“When should an Outlet Mall be considered for an emerging market?”
This question occurred to me having recently read that there are plans afoot for Outlet Malls to enter the Indian market within the next 2-3 years.
There has been an undoubted and significant growth in the number of Outlet Malls in key markets around the world in recent years. They have rapidly become tourist destinations within these markets, whether it is Bicester Village (UK), Serravalle in Milan, or the Lotte Luxury outlet mall in Seoul, offering deep discounts of 20%-70% against the full prices for items.
The target consumer is clearly not the usual considered Luxury consumer but aspiring shoppers who simply want to ‘bag a bargain’, with the most popular brands being those that are strongly identifiable with overt brand logos. There is nothing ‘Quiet Luxury’ about Luxury Outlet malls, and according to the (admittedly unscientific) ‘branded carrier bag’ count in a recent trip to Bicester Village with a friend from India, this hypothesis appears to have been confirmed.
But what is the damage that is done to the brand image? Gucci is a dominant brand in many of these Outlet malls, with a queuing system to keep crowds down, but within the ‘real’ Luxury world it’s a brand that is not doing well. Is there a link?
Ubiquity and visibility of items on people with whom you do not identify as being ‘like me’ is a killer for any Luxury brand. Just look at the case study of Burberry and the whole ‘Chav Check’ brand issue in the early 2000’s to see the consequence of poor brand management.
The experience in store is also of course not 'Luxury', being more like a desperate scrum of people trying to find anything in their size. How could it be anything else? The assistants are purely transactional, and the ones that I’ve observed are not always honest in their assessment of how something looks on the customer, being focused on their next commission or bonus. If integrity is the foundation of the Luxury trusted relationship then it is absent here – and that’s not surprising. Most of the customers will never be seen again – or certainly not until their next overseas shopping ‘trawl’.

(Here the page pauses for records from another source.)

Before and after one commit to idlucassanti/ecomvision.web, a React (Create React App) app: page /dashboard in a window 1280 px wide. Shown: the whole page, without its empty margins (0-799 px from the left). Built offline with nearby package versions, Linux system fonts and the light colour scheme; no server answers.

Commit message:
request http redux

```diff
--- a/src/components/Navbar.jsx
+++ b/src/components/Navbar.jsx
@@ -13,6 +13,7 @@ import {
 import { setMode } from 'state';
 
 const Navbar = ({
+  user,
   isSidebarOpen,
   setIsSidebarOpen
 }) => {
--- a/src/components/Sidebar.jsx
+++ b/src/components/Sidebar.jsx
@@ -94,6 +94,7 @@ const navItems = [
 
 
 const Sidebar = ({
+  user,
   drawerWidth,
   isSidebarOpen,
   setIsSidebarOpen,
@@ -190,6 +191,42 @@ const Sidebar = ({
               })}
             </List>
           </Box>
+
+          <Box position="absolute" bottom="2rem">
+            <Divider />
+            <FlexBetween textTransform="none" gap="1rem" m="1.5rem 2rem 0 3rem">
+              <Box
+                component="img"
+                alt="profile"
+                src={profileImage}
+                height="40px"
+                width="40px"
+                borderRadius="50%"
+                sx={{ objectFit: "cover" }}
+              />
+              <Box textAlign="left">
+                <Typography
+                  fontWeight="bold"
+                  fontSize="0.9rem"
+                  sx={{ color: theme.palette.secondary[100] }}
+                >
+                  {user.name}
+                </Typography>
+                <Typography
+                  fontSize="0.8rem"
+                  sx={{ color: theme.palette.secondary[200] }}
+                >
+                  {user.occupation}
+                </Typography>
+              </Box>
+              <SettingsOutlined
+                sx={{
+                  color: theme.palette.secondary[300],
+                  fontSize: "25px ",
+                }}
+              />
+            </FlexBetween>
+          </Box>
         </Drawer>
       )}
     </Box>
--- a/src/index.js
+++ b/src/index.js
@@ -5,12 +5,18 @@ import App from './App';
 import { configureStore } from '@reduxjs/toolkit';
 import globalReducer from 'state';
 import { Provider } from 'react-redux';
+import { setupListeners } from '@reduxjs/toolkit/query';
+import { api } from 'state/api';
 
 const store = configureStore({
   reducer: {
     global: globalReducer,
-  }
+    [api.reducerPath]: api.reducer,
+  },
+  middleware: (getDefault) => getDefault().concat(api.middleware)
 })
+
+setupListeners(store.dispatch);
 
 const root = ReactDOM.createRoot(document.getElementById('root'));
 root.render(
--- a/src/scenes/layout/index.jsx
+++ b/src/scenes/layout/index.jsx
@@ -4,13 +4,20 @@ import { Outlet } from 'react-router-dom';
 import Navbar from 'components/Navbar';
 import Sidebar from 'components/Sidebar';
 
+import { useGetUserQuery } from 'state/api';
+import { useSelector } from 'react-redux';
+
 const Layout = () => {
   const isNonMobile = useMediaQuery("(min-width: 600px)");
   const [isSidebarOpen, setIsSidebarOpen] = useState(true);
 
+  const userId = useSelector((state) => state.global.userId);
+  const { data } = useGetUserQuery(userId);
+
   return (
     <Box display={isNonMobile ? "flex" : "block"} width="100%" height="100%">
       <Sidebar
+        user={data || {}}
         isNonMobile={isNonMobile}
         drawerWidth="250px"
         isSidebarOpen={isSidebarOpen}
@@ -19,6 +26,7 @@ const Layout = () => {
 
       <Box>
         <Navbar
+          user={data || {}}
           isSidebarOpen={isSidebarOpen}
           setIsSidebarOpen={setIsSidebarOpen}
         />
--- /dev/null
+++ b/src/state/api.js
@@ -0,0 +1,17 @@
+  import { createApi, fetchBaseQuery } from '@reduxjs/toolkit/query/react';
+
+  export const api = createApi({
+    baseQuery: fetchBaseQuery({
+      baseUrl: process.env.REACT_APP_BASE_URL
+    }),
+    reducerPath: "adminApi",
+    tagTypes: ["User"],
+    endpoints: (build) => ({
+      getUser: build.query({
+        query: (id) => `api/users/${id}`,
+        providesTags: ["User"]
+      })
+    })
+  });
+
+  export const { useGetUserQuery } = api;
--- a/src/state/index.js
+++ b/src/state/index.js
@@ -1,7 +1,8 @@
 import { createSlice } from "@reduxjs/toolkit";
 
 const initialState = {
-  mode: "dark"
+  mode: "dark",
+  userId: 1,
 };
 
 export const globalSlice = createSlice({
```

So, if Outlets are potentially brand damaging, and the consumer doesn’t get to experience the Luxury world, why are they continuing to grow? I was offered a 2019 jacket in the Canada Goose store at Bicester Village, so clearly inventory management and disposal is a motivation for the brands.
But here’s an important question: Is the presence of Outlet malls a symbol of the unsustainable production volumes of Luxury brands? And if so, when sustainability in Luxury really kicks in (assuming it ever will), possibly aided by AI technology in future, will there be enough inventory to support these Outlets?
And a final question that I’d like to open up for further comment and debate is “When should Luxury Outlet malls enter a market?”
Going back to my opening lines, India is likely to see Luxury Outlet malls opening within the medium term, but this is a market that is only just learning what consumer Luxury really means. A brand surely needs to become established and maximise its potential full price consumer base before opening up in a Luxury Outlet that is all about ‘stock clearance’. The consumer is already confused about what Luxury is, and my worry is that brands will quickly become traded commodities. If brands become known for being focused only on price (and the Indian consumer is very price motivated) and therefore unable to deliver the Value creation that will help them sustain a reputation in the market, will they have a long term future? The experience of brands such as Paco Rabanne that used to be considered 'Luxury' until it became heavily discounted and lost its Luxury status should be a lesson for all.
Whilst India has a strong heritage and culture associated with Luxury, it has been as the suppliers and traders historically, not as consumers, which is why price is such a critical signifier in the market.
Activities that devalue the Luxury brand perception may backfire, resulting in some brands exiting the market as fast as they have entered it.